When I retired from the world of business in 2001, I decided to see whether I could somehow contribute to reducing the amount of war in the world. With armed conflict causing the suffering of well over 100 million people and costing around $14 trillion per year, it was clear that we needed to find better ways to promote peace. Unlikely as it was, I thought that maybe I could help.
After spending about two years looking for evidence as to where my effort might do the most good, I found none. Following the advice of some senior people in the peacebuilding field, I decided to encourage and to support local citizens to prevent the violence that threatened their communities. Eventually, that led to the formation of the Purdue Peace Project, which has successfully supported locally-led peacebuilding in nearly 20 situations in Africa and Central America. It is now applying what it has learned abroad to address a gun violence problem in an American city.

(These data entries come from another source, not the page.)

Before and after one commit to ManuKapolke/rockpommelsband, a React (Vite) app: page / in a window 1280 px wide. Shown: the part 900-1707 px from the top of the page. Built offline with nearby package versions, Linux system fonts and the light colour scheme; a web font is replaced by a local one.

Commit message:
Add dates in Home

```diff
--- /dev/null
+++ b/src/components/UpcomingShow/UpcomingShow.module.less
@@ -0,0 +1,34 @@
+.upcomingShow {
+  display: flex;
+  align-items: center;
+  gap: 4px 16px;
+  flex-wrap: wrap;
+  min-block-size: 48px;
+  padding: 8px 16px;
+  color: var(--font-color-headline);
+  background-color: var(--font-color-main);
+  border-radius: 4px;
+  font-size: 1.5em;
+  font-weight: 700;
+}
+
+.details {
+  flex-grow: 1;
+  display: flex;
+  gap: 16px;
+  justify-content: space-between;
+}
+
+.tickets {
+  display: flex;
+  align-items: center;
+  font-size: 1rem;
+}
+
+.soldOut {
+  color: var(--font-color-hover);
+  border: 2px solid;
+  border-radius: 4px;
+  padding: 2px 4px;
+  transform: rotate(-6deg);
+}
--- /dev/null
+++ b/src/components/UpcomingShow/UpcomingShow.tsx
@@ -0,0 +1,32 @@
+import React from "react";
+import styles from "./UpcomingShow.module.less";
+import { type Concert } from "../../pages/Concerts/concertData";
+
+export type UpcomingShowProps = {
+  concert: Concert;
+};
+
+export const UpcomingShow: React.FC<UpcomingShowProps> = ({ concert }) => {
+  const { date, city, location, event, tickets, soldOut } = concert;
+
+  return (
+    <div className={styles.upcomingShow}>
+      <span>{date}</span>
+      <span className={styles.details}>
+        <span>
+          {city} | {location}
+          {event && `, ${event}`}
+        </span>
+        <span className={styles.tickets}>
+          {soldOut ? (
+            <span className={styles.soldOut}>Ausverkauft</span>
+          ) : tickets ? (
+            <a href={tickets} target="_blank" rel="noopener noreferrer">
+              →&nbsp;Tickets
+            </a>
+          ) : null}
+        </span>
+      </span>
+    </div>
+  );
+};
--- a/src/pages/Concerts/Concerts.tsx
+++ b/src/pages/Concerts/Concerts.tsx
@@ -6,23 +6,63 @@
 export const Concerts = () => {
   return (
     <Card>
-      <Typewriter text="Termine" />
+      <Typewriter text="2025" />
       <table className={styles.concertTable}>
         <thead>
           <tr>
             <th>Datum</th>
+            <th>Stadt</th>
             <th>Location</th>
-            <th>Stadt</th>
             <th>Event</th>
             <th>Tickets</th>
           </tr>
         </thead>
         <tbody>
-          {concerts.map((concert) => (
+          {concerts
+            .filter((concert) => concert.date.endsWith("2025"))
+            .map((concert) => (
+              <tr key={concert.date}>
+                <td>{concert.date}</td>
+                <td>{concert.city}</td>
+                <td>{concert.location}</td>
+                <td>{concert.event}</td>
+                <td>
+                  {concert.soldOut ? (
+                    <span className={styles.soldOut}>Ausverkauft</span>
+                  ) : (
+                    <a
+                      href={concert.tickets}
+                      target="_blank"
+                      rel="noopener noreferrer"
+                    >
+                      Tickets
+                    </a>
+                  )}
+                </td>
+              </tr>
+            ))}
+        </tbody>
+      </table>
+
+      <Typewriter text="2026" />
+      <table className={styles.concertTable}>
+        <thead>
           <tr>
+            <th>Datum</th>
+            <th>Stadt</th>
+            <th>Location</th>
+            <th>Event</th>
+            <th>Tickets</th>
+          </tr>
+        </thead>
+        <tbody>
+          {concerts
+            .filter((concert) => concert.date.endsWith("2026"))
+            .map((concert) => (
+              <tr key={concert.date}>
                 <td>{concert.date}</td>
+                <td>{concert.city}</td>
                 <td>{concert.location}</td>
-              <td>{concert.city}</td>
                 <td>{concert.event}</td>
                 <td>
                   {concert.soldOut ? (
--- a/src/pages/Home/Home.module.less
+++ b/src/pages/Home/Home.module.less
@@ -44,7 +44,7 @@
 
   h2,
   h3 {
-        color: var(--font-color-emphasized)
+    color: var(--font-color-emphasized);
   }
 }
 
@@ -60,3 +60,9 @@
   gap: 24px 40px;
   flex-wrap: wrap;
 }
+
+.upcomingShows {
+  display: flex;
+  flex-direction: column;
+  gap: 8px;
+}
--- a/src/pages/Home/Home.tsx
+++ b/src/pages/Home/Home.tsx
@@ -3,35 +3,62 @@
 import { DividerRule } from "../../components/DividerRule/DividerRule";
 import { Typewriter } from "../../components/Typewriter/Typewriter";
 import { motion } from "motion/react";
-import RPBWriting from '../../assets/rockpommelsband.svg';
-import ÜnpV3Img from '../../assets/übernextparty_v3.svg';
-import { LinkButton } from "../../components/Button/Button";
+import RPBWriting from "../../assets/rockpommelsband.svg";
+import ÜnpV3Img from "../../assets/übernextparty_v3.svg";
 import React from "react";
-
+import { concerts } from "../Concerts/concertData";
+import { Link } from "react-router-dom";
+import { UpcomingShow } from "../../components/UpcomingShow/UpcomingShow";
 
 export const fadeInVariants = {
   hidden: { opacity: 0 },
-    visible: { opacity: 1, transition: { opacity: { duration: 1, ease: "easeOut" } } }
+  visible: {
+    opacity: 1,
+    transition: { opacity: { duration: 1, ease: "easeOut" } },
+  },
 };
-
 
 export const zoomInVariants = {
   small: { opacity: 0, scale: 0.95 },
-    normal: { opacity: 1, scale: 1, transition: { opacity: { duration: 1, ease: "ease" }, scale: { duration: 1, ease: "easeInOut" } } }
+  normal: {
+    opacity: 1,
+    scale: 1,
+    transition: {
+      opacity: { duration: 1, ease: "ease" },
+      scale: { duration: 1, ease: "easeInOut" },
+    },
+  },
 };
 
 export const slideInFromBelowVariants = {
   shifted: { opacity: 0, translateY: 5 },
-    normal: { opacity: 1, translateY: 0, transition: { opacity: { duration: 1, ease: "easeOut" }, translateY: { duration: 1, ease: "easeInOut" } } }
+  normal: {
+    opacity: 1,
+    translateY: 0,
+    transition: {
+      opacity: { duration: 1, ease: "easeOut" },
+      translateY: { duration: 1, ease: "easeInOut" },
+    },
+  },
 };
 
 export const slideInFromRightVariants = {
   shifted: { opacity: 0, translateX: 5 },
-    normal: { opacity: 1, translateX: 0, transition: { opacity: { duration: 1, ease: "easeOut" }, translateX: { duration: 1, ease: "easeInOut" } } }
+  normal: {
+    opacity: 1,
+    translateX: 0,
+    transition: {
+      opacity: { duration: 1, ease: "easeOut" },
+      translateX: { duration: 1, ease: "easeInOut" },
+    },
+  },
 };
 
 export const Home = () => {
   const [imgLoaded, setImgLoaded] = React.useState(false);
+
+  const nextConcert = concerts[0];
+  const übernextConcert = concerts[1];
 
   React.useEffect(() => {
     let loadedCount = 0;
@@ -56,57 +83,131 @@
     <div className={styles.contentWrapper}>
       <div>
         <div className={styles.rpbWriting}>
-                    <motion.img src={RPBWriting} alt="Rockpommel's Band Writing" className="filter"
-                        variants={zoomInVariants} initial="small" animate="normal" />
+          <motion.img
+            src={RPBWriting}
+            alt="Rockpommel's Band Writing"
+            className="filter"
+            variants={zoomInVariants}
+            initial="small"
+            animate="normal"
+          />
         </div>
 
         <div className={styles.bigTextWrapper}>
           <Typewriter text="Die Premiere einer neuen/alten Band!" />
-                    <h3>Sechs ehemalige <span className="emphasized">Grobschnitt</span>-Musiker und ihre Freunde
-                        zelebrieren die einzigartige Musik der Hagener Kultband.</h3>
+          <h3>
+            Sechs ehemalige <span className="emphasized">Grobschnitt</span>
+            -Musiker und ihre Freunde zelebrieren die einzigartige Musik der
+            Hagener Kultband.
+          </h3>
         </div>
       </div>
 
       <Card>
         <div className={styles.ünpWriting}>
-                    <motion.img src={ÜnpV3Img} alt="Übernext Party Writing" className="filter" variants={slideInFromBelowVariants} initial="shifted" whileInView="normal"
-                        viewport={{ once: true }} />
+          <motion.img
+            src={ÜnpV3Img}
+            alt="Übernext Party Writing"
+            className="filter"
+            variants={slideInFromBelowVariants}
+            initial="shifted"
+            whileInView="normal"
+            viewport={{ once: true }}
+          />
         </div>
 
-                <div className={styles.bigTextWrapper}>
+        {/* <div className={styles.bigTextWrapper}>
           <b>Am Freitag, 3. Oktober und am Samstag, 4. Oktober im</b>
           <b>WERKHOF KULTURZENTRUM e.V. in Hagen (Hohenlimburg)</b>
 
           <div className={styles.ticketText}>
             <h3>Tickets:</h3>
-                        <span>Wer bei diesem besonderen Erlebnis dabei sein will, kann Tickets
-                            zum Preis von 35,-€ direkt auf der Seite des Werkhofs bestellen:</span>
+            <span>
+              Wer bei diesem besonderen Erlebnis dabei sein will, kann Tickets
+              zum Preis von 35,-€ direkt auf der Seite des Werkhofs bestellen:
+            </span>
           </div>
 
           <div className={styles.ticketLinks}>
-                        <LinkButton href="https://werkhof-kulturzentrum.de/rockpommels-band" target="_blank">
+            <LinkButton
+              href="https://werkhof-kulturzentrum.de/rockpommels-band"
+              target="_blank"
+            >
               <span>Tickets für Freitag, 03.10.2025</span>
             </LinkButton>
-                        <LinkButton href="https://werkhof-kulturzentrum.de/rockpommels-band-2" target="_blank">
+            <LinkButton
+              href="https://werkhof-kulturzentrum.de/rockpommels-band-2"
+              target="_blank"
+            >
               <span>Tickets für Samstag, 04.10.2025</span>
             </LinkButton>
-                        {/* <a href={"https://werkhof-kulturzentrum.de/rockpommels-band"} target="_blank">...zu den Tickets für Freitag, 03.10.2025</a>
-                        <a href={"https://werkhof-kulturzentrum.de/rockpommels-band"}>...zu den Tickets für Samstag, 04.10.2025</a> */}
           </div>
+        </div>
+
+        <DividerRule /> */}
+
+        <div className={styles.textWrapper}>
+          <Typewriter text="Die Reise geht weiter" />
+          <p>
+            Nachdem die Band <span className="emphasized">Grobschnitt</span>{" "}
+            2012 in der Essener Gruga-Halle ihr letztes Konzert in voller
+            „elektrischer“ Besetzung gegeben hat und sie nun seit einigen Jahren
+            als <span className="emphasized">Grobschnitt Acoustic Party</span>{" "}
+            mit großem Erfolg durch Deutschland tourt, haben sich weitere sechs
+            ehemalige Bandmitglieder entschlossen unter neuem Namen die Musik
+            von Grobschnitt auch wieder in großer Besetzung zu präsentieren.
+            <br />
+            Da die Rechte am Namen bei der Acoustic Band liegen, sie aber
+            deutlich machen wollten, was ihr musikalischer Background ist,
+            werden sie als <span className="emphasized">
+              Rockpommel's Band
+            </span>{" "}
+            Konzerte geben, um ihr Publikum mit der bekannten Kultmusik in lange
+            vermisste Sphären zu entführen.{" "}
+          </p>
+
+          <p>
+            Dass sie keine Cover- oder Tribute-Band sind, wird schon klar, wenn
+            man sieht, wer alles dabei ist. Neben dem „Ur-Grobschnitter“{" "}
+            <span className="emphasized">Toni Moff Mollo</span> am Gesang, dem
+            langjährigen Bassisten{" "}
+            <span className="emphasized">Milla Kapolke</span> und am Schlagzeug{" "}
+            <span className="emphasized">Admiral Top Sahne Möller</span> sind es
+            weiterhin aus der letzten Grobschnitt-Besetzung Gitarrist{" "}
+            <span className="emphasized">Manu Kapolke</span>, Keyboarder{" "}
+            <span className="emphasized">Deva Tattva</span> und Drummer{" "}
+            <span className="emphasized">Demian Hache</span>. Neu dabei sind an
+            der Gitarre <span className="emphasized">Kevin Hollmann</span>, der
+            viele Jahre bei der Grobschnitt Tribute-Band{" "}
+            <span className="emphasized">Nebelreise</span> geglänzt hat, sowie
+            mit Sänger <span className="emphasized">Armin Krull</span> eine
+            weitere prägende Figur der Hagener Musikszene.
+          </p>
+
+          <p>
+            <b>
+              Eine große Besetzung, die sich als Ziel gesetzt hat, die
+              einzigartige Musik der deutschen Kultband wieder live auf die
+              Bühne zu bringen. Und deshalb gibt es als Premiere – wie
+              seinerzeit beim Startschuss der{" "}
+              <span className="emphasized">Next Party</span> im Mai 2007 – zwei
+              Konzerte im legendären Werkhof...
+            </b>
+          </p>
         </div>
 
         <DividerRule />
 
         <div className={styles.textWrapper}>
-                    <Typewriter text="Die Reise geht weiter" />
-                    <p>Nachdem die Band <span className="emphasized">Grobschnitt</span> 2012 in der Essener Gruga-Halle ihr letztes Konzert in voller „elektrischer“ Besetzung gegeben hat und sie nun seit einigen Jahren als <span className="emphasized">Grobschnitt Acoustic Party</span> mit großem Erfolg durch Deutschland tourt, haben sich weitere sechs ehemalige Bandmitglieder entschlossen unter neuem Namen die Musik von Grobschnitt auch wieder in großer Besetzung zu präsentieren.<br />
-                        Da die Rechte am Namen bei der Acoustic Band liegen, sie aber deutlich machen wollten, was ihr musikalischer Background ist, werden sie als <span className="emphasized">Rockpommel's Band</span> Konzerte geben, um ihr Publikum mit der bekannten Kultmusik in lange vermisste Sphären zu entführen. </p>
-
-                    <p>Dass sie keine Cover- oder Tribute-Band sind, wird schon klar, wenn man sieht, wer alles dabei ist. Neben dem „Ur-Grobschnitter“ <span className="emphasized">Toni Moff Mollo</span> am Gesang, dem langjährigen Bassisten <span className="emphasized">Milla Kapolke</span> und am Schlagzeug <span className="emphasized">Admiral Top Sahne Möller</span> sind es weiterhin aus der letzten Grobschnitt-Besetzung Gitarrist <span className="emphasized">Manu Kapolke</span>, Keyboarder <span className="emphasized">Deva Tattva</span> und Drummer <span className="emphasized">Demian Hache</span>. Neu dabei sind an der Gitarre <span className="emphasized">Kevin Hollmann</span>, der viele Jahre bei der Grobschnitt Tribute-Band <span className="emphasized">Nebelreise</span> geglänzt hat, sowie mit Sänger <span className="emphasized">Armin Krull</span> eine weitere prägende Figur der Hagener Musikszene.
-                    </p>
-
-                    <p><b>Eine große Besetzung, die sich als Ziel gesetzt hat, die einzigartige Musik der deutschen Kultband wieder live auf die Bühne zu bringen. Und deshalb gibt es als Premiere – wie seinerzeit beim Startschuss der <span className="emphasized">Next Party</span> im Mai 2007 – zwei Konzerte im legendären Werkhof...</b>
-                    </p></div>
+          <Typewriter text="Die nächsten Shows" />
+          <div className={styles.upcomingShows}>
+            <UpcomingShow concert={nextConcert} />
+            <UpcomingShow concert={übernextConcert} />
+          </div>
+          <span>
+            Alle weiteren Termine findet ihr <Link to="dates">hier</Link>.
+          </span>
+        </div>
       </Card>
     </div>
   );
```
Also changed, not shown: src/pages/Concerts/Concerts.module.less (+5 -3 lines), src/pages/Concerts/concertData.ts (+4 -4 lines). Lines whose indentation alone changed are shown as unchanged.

The combined efforts of government and non-government organizations have not been effective enough to prevent wars from inflicting appalling human and economic costs on mankind. What is needed is:
More resources devoted to reducing armed conflict
Better allocation of those resources based on research to determine which peacebuilding activities produce the most results relative to resources expended.
Collaboration to establish priorities, to promote cooperation, and to attract more support for peacebuilding action.
An integrated, cooperative program to promote peace, including an overall strategy, priorities, and plans.
I have arranged to provide funding to the Kroc School of Peace Studies at the University of San Diego to help fill those needs.